Read civil society’s detailed recommendations on how the EU AI Act must be amended in these areas.

Signed (as of 20th September 2023):

  1. European Digital Rights (EDRi)
  2. Access Now 
  3. AlgoRace
  4. Algorights
  5. AlgorithmWatch
  6. All Out
  7. Àltera
  8. AMERA International
  9. Amnesty International
  10. Angela Daly – Professor of Law, University of Dundee, Scotland, UK
  11. Anita Okoro
  12. ApTI – Asociația pentru Tehnologie și Internet
  13. Asia Indigenous Peoples Pact
  14. Aspiration
  15. Association for Legal Studies on Immigration (ASGI)
  16. Association Konekt 
  17. Association of citizens for promotion and protection of cultural and spiritual values Legis Skopje
  18. ASTI asbl – Association de soutien aux travailleurs immigrés
  19. AsyLex
  20. Bits of Freedom
  21. Bridget Anderson – University of Bristol
  22. Bulgarian center for Not-for-Profit Law (BCNL)
  23. Centre for Information Technology and Development (CITAD)
  24. Centre for Peace Studies
  25. Chaos Computer Club e.V.
  26. Chiara De Capitani (PhD, Università degli Studi di Napoli “L’Orientale”)
  27. Civil Liberties Union for Europe
  28. Comisión General de Justicia y Paz de España
  29. Controle Alt Delete
  30. Corporate Europe Observatory (CEO)
  31. D64 – Zentrum für Digitalen Fortschritt e. V.
  32. Danes je nov dan, Inštitut za druga vprašanja
  33. Democracy Development Foundation 

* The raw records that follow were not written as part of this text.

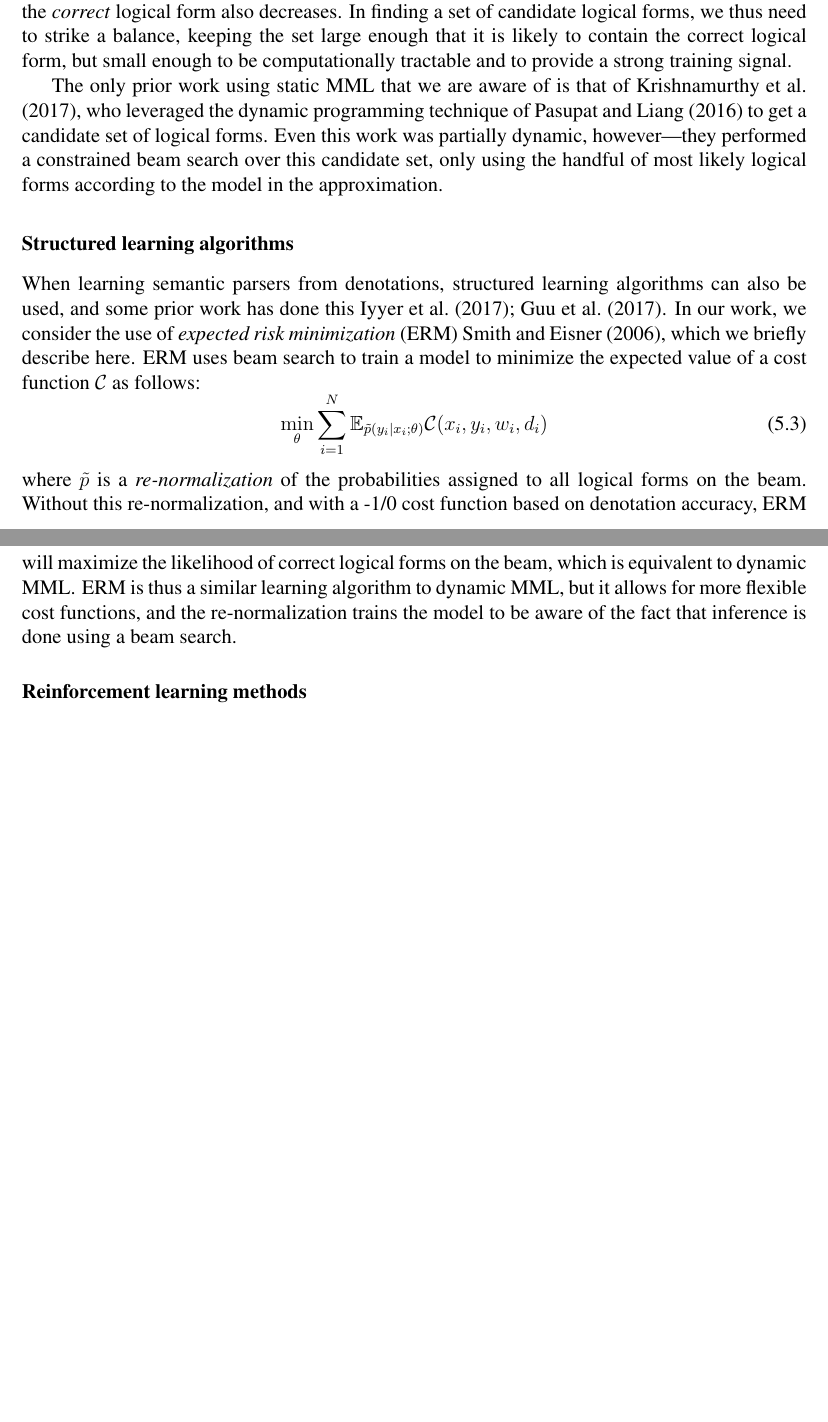
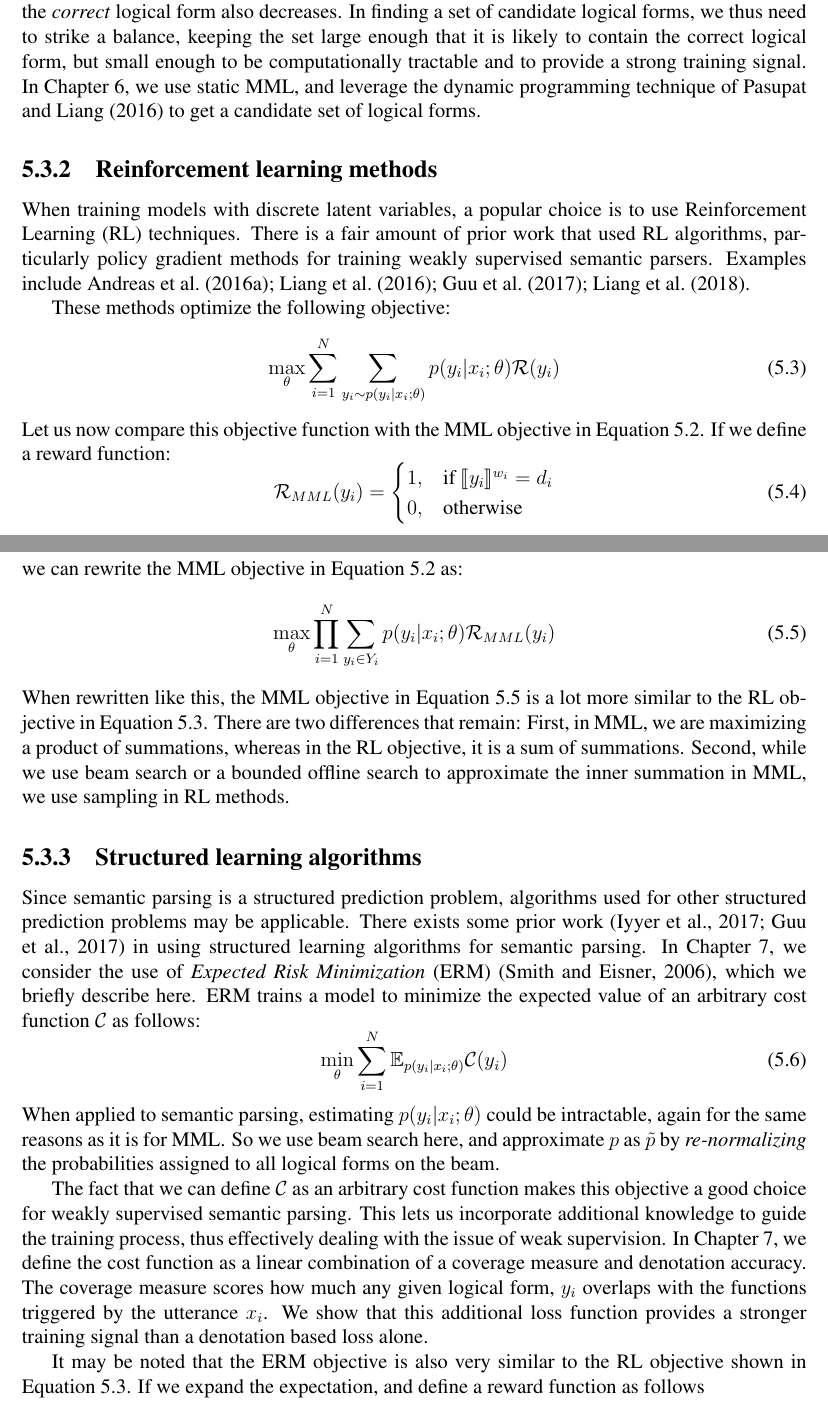
Before and after one commit to pdasigi/thesis, a LaTeX thesis (pdasigi_thesis.tex, which reads chapters/reasoning_related_work.tex): two parts of pages 63 and 64 of 99 before the commit and two parts of pages 63 and 64 of 101 after it, joined at a grey line, cut so that both start at the same text, the shorter picture padded with empty space. Compiled offline with pdfLaTeX.

Commit message:
updated reasoning related work

```diff
--- a/chapters/reasoning_related_work.tex
+++ b/chapters/reasoning_related_work.tex
@@ -231,30 +236,75 @@ candidate set decreases, the likelihood of the set actually containing the
 logical forms, we thus need to strike a balance, keeping the set large enough
 that it is likely to contain the correct logical form, but small enough to be
 computationally tractable and to provide a strong training signal.
+In Chapter~\ref{chapter:wikitables}, we use static MML, and leverage the dynamic
+programming technique of \citet{pasupat2016inferring} to get a candidate set of logical
+forms.
 
-The only prior work using static MML that we are aware of is that of
-\citet{krishnamurthy2017neural}, who leveraged the dynamic programming
-technique of \citet{pasupat2016inferring} to get a candidate set of logical
-forms.  Even this work was partially dynamic, however---they performed a
-constrained beam search over this candidate set, only using the handful of most
-likely logical forms according to the model in the approximation.
+\subsection{Reinforcement learning methods}
+When training models with discrete latent variables, a popular choice is to use
+Reinforcement Learning (RL) techniques. There is a fair amount of prior work that
+used RL algorithms, particularly policy gradient methods for training weakly
+supervised semantic parsers. Examples
+include~\cite{Andreas2016LearningTC,Liang2016NeuralSM,guu2017bridging,liang2018memory}.
 
-\subsubsection{Structured learning algorithms}\label{sec:erm}
-When learning semantic parsers from denotations, structured learning algorithms
-can also be used, and some prior work has done
-this~\cite{IyyerSQA2016,guu2017bridging}.  In our work, we consider the use of
-\emph{expected risk minimization} (ERM)~\cite{smith2006minimum}, which we
-briefly describe here.  ERM uses beam search to train a model to minimize the
-expected value of a cost function $\mathcal{C}$ as follows: \begin{equation}
-\min_{\theta} \sum_{i=1}^{N} \mathbb{E}_{\tilde{p}(y_i|x_i;
-\theta)}\mathcal{C}(x_i, y_i, w_i, d_i) \label{eq:erm} \end{equation}
+These methods optimize the following objective:
+\begin{equation}
+	\max_{\theta} \sum_{i=1}^N \sum_{y_i \sim p(y_i|x_i;\theta)} p(y_i|x_i;\theta) \mathcal{R}(y_i)
+	\label{eq:rl_objective}
+\end{equation}
+Let us now compare this objective function with the MML objective in
+Equation~\ref{eq:mml_objective}. If we define a reward function:
+\begin{equation}
+	\mathcal{R}_{MML}(y_i) =
+	\begin{cases}
+		1, & \text{if } \llbracket y_i \rrbracket^{w_i} = d_i\\
+		0, & \text{otherwise}
+	\end{cases}
+	\label{eq:mml_reward}
+\end{equation}
+we can rewrite the MML objective in Equation~\ref{eq:mml_objective} as:
+\begin{equation}
+	\max_{\theta} \prod_{i=1}^N \sum_{y_i \in Y_i} p(y_i|x_i;\theta)
+	\mathcal{R}_{MML}(y_i)
+	\label{eq:mml_objective2}
+\end{equation}
+When rewritten like this, the MML objective in Equation~\ref{eq:mml_objective2} is a lot more
+similar to the RL objective in Equation~\ref{eq:rl_objective}. There are two
+differences that remain: First, in MML, we are maximizing a product of summations,
+whereas in the RL objective, it is a sum of summations. Second, while we use
+beam search or a bounded offline search to approximate the inner summation in
+MML, we use sampling in RL methods.
 
-\noindent where $\tilde{p}$ is a \emph{re-normalization} of the probabilities
-assigned to all logical forms on the beam.  Without this re-normalization, and
-with a -1/0 cost function based on denotation accuracy, ERM will maximize the
-likelihood of correct logical forms on the beam, which is equivalent to dynamic
-MML\@.  ERM is thus a similar learning algorithm to dynamic MML, but it allows
-for more flexible cost functions, and the re-normalization trains the model to
-be aware of the fact that inference is done using a beam search.
+\subsection{Structured learning algorithms}\label{sec:erm}
+Since semantic parsing is a structured prediction problem, algorithms used for
+other structured prediction problems may be applicable.
+There exists some prior work~\citep{IyyerSQA2016,guu2017bridging} in using
+structured learning algorithms for semantic parsing. In
+Chapter~\ref{chapter:nlvr}, we consider the use of
+\emph{Expected Risk Minimization} (ERM)~\citep{smith2006minimum}, which we
+briefly describe here.  ERM trains a model to minimize the
+expected value of an arbitrary cost function $\mathcal{C}$ as follows:
+\begin{equation}
+\min_{\theta} \sum_{i=1}^{N} \mathbb{E}_{p(y_i|x_i;
+\theta)}\mathcal{C}(y_i) \label{eq:erm_objective}
+\end{equation}
 
-\subsubsection{Reinforcement learning methods}
+\noindent When applied to semantic parsing, estimating $p(y_i|x_i; \theta)$
+could be intractable, again for the same reasons as it is for MML\@. So we use
+beam search here, and approximate $p$ as $\tilde{p}$ by \emph{re-normalizing}
+the probabilities assigned to all logical forms on the beam.
+
+The fact that we can define $\mathcal{C}$ as an arbitrary cost function makes
+this objective a good choice for weakly supervised semantic parsing. This lets
+us incorporate additional knowledge to guide the training process,
+thus effectively dealing with the issue of weak supervision. In
+Chapter~\ref{chapter:nlvr}, we define the cost function as a linear combination
+of a coverage measure and denotation accuracy. The coverage measure scores how
+much any given logical form, $y_i$ overlaps with the functions triggered by the
+utterance $x_i$. We show that this additional loss function provides a
+stronger training signal than a denotation based loss alone.
+
+It may be noted that the ERM objective is also very similar to the RL objective
+shown in Equation~\ref{eq:rl_objective}. If we expand the expectation, and
+define a reward function as follows
+\begin{equation}
@@ -260,0 +328 @@ be aware of the fact that inference is done using a beam search.
+\cite{guu2017bridging} note the
```
Also changed, not shown: thesis.bib (+9 -0 lines), chapters/reasoning_related_work.tex (60 more changed lines).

  34. Digital Ethics Center / Skaitmenines etikos centras 
  35. Digitalcourage
  36. Digitale Gesellschaft
  37. Digitale Gesellschaft
  38. Dr Derya Ozkul

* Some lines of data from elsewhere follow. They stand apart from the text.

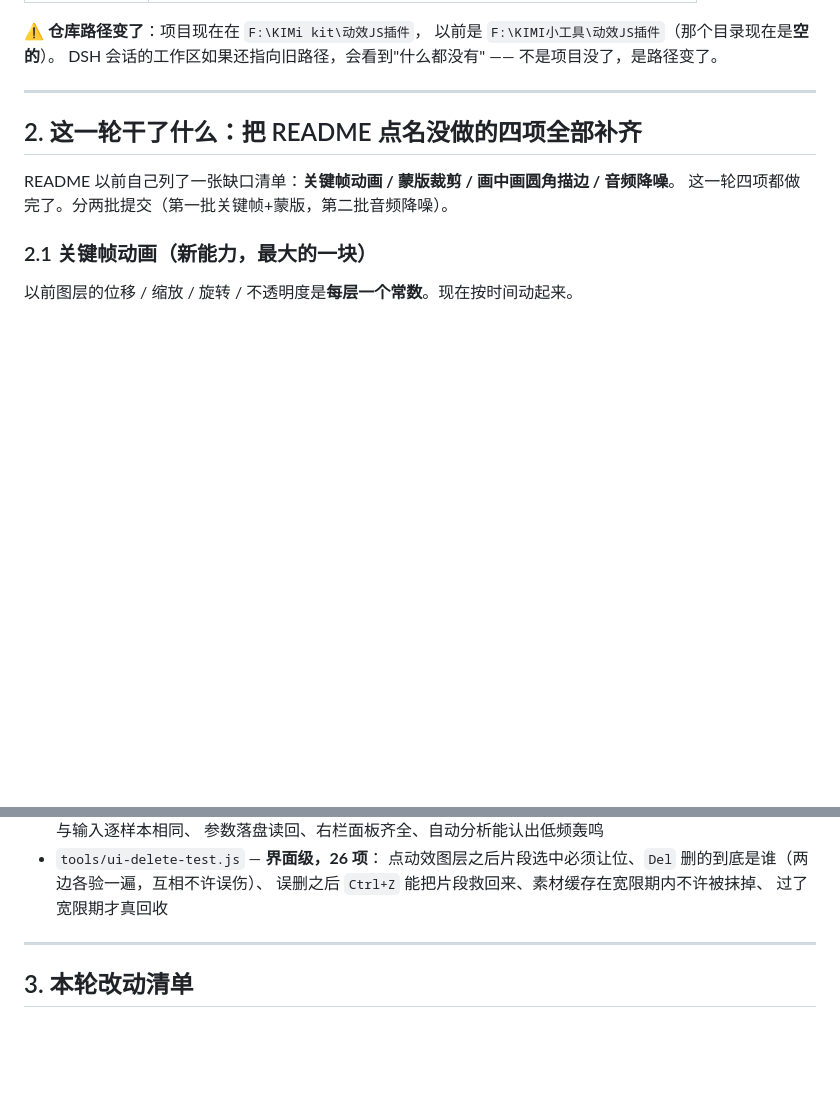
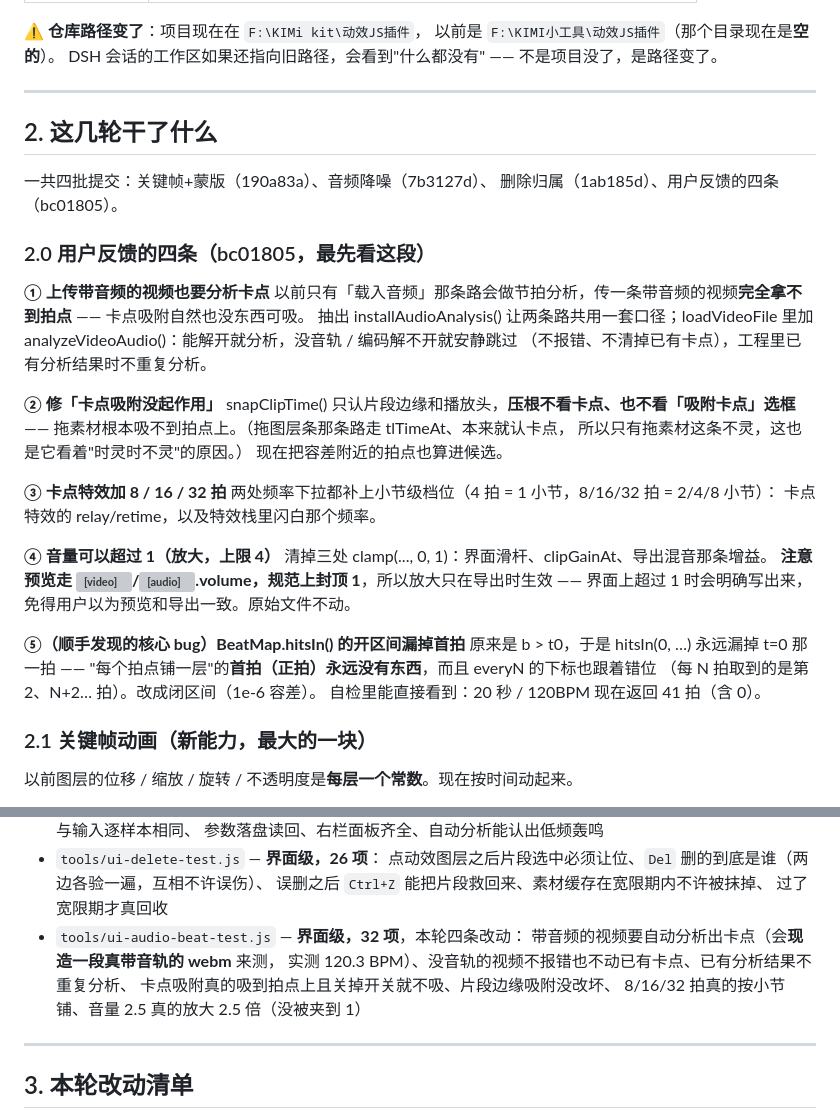
Before and after one commit to cxhzzb/motionkit, a Markdown page: HANDOFF.md, 2 parts joined by grey strips. Rendered like a GitHub page; blank space fills up the shorter version; grey boxes are pictures that could not be loaded.

Commit message:
文档：补上这一轮四条改动的说明
- README
  · 卡点那节：写清"带声音的视频也会分析卡点"，以及两条路共用一套口径
  · 工具栏表格：🧲 的说明改成"吸附卡点 / 播放头 / 相邻边缘"
  · 卡点那节补：频率 1/2/4/8/16/32 拍的含义（4 拍 = 一小节）
  · 卡点那节补：音量可以超过 1，但预览封顶 1、放大只在导出时生效
- docs/命令速查.md：加上本轮新增的 ui-audio-beat-test.js
- HANDOFF.md：把这一轮记进"这一轮干了什么"，并把三个坑写进第 4 节
  （视频那条路以前根本没分析、snapClipTime 不认卡点、hitsIn 的开区间漏掉首拍）

```diff
--- a/HANDOFF.md
+++ b/HANDOFF.md
@@ -20,10 +20,40 @@ DSH 会话的工作区如果还指向旧路径，会看到"什么都没有" —
 
 ---
 
-## 2. 这一轮干了什么：把 README 点名没做的**四项全部补齐**
+## 2. 这几轮干了什么
 
-README 以前自己列了一张缺口清单：**关键帧动画 / 蒙版裁剪 / 画中画圆角描边 / 音频降噪**。
-这一轮四项都做完了。分两批提交（第一批关键帧+蒙版，第二批音频降噪）。
+一共四批提交：关键帧+蒙版（190a83a）、音频降噪（7b3127d）、
+删除归属（1ab185d）、用户反馈的四条（bc01805）。
+
+### 2.0 用户反馈的四条（bc01805，最先看这段）
+
+**① 上传带音频的视频也要分析卡点**
+以前只有「载入音频」那条路会做节拍分析，传一条带音频的视频**完全拿不到拍点** ——
+卡点吸附自然也没东西可吸。
+抽出 installAudioAnalysis() 让两条路共用一套口径；loadVideoFile 里加
+analyzeVideoAudio()：能解开就分析，没音轨 / 编码解不开就安静跳过
+（不报错、不清掉已有卡点），工程里已有分析结果时不重复分析。
+
+**② 修「卡点吸附没起作用」**
+snapClipTime() 只认片段边缘和播放头，**压根不看卡点、也不看「吸附卡点」选框** ——
+拖素材根本吸不到拍点上。（拖图层条那条路走 tlTimeAt、本来就认卡点，
+所以只有拖素材这条不灵，这也是它看着"时灵时不灵"的原因。）
+现在把容差附近的拍点也算进候选。
+
+**③ 卡点特效加 8 / 16 / 32 拍**
+两处频率下拉都补上小节级档位（4 拍 = 1 小节，8/16/32 拍 = 2/4/8 小节）：
+卡点特效的 relay/retime，以及特效栈里闪白那个频率。
+
+**④ 音量可以超过 1（放大，上限 4）**
+清掉三处 clamp(..., 0, 1)：界面滑杆、clipGainAt、导出混音那条增益。
+**注意预览走 <video>/<audio>.volume，规范上封顶 1**，所以放大只在导出时生效 ——
+界面上超过 1 时会明确写出来，免得用户以为预览和导出一致。原始文件不动。
+
+**⑤（顺手发现的核心 bug）BeatMap.hitsIn() 的开区间漏掉首拍**
+原来是 b > t0，于是 hitsIn(0, …) 永远漏掉 t=0 那一拍 ——
+"每个拍点铺一层"的**首拍（正拍）永远没有东西**，而且 everyN 的下标也跟着错位
+（每 N 拍取到的是第 2、N+2… 拍）。改成闭区间（1e-6 容差）。
+自检里能直接看到：20 秒 / 120BPM 现在返回 41 拍（含 0）。
 
 ### 2.1 关键帧动画（新能力，最大的一块）
 
@@ -149,6 +179,11 @@ layer.mask = {
   点动效图层之后片段选中必须让位、`Del` 删的到底是谁（两边各验一遍，互相不许误伤）、
   误删之后 `Ctrl+Z` 能把片段救回来、素材缓存在宽限期内不许被抹掉、
   过了宽限期才真回收
+- `tools/ui-audio-beat-test.js` — **界面级，32 项**，本轮四条改动：
+  带音频的视频要自动分析出卡点（会**现造一段真带音轨的 webm** 来测，
+  实测 120.3 BPM）、没音轨的视频不报错也不动已有卡点、已有分析结果不重复分析、
+  卡点吸附真的吸到拍点上且关掉开关就不吸、片段边缘吸附没改坏、
+  8/16/32 拍真的按小节铺、音量 2.5 真的放大 2.5 倍（没被夹到 1）
 
 ---
 
```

  39. Ekō
  40. Electronic Frontier Finland
  41. Elektronisk Forpost Norge (EFN)
  42. Elisa Elhadj
  44. Equipo Decenio Afrodescendiente
  45. Ermioni Xanthopoulou

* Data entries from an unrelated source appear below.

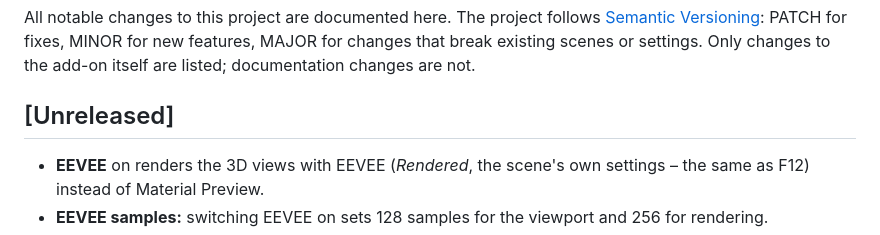
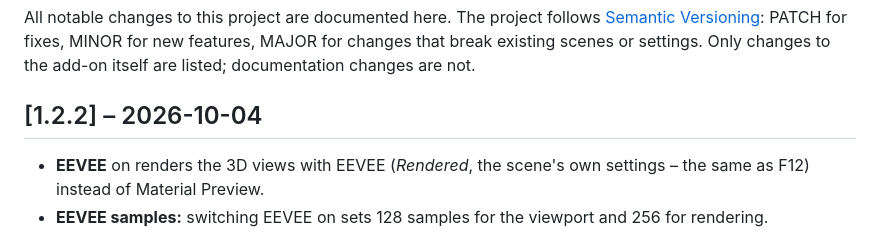
Before and after one commit to Renderbricks/Renderbricker, a Markdown page: CHANGELOG.md, the part around the change. Rendered like a GitHub page.

Commit message:
Release 1.2.2
Co-Authored-By: Claude Opus 5.5 <noreply@anthropic.com>

```diff
--- a/CHANGELOG.md
+++ b/CHANGELOG.md
@@ -5,7 +5,7 @@ All notable changes to this project are documented here. The project follows
 changes that break existing scenes or settings. Only changes to the add-on itself are listed;
 documentation changes are not.
 
-## [Unreleased]
+## [1.2.2] – 2026-10-04
 
 - **EEVEE** on renders the 3D views with EEVEE (*Rendered*, the scene's own settings – the same as F12) instead of Material Preview.
 - **EEVEE samples:** switching EEVEE on sets 128 samples for the viewport and 256 for rendering.
```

  46. Eticas
  47. EuroMed Rights
  48. European Anti-Poverty Network (EAPN)
  49. European Center for Not-for-Profit Law
  50. European Civic Forum
  51. European Movement Italy
  52. European Sex Workers’ Rights Alliance (ESWA)
  53. Exploring Womanhood Foundation 
  54. Fair Trials
  55. Fair Vote UK
  56. Francesca Palmiotto Hertie School
  57. Fundación Cepaim
  58. German NGO Network against Trafficking in Human Beings  – KOK 
  59. Gernot Klantschnig, University of Bristol
  60. Glitch
  61. Greek Forum of Migrants
  62. Homo Digitalis
  63. Human Rights Association (İHD)
  64. I Have Rights
  65. IDAY Liberia Coalition Inc 
  66. Instituto de Asuntos Culturales
  67. International Commission of Jurists
  68. International Women* Space e.V
  69. Irish Council for Civil Liberties (ICCL)
  70. King’s College London
  71. KISA – Equality, Support, Antiracism 
  72. La Quadrature du Net
  73. Legal Center for the Protection of Human Rights and the Environment (PIC)
  74. Legal Centre Lesvos
  75. Liberty 
  76. Ligue algérienne pour la défense des droits de l’homme  
  77. Ligue des droits de l’Homme (France)
  78. Ligue des droits humains (Belgium)
  79. LOAD e.V.
  80. Lorenzo Vianelli (University of Bologna)
  81. Mallika Balakrishnan, Migrants Organise
  82. Migrant Tales
  83. Mirjam Twigt
  84. Moje Państwo Foundation
  85. Mujeres Supervivientes
  86. Novact
  87. Open Knowledge Foundation Germany
  88. Organisation International Federation of ACAT (FIACAT)
  89. Panoptykon Foundation
  90. Partners Albania for Change and Development
  91. Platform for International Cooperation on Undocumented Migrants (PICUM)
  92. Politiscope
  93. Privacy First
  94. Privacy International
  95. Privacy Network
  96. Prof. Dr. Lorenz Boellinger, University of Bremen
  97. Prof. Jan Tobias Muehlberg (Universite Libre de Bruxelles)
  98. Promo-LEX Association
  99. Prostitution information center 
  101. REPONGAC Réseau des Plateformes Nationales d’ONG d’Afrique Centrale
  102. Ryan Lutz, University of Bristol
  103. Sea-Watch
  104. SOLIDAR & SOLIDAR Foundation
  105. Statewatch
  106. Stichting Landelijk Ongedocumenteerden Steunpunt
  107. SUDS – Associació Internacional de Solidaritat i Cooperació
  108. Superbloom (previously known as Simply Secure)
  109. SUPERRR Lab
  110. Symbiosis – Council of Europe School for Political Studies in Greece
  111. Taraaz
  112. Michael Ellison, University of Bristol
  113. Vicki Squire, University of Warwick
  114. Victoria Canning – University of Bristol 
  115. Volonteurope 

Pictures credits: Trismegist on Shutterstock